Stored entries |
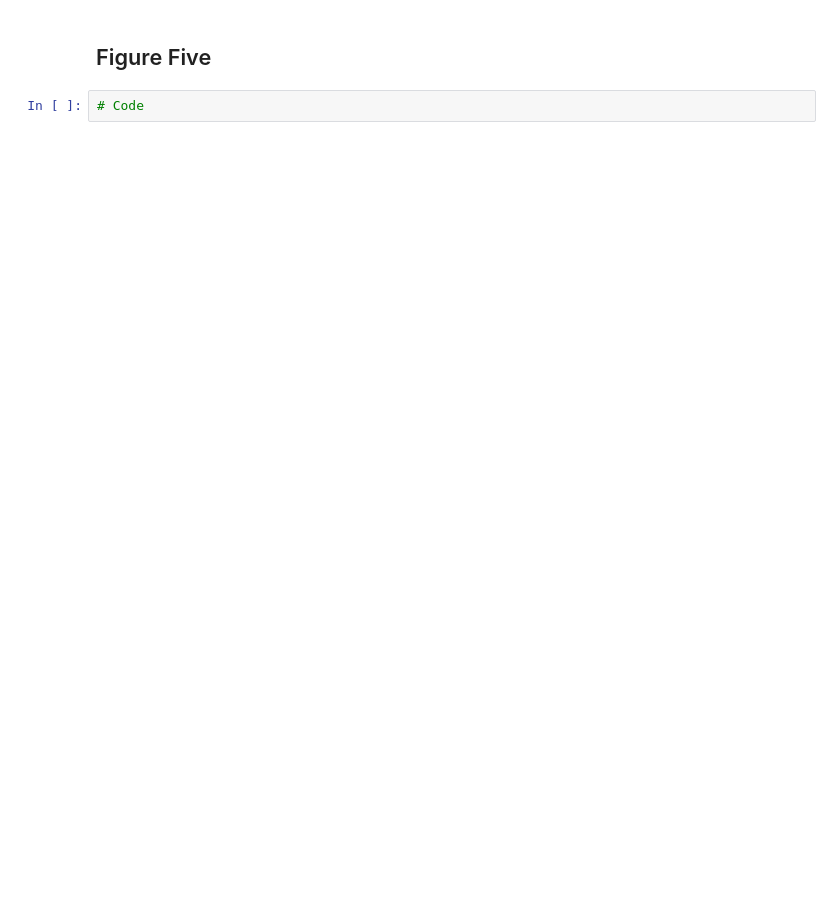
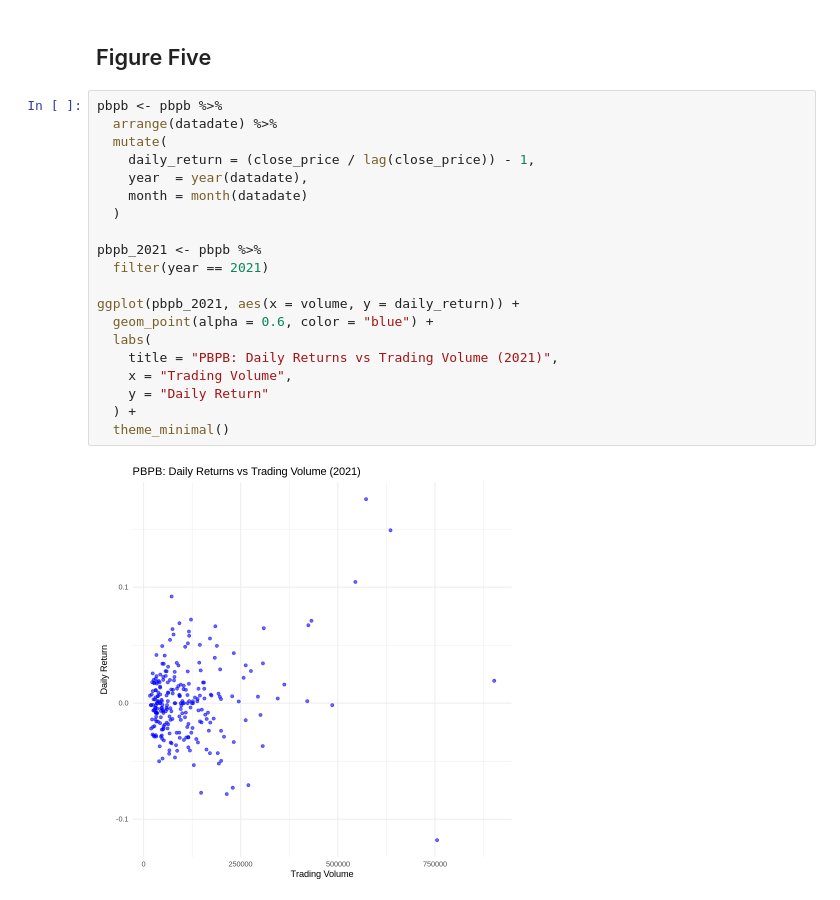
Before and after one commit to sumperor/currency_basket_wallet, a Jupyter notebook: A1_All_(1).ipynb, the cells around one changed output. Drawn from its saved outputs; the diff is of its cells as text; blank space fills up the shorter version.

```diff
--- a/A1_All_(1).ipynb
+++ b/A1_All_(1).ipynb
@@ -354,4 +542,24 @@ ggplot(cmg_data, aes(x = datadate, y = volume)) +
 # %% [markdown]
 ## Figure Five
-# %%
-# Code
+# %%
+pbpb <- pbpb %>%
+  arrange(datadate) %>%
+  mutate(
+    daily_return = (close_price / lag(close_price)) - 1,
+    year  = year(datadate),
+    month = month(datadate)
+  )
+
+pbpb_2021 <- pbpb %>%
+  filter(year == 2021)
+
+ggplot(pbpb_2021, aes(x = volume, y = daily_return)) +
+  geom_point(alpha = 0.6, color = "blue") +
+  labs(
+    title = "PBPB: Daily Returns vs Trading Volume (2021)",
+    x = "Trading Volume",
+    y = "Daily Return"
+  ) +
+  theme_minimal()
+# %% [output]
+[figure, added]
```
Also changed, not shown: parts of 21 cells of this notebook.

Exercise directions | Provide the count of lines in the data above containing "ipynb", and nothing further.

Written reply | 3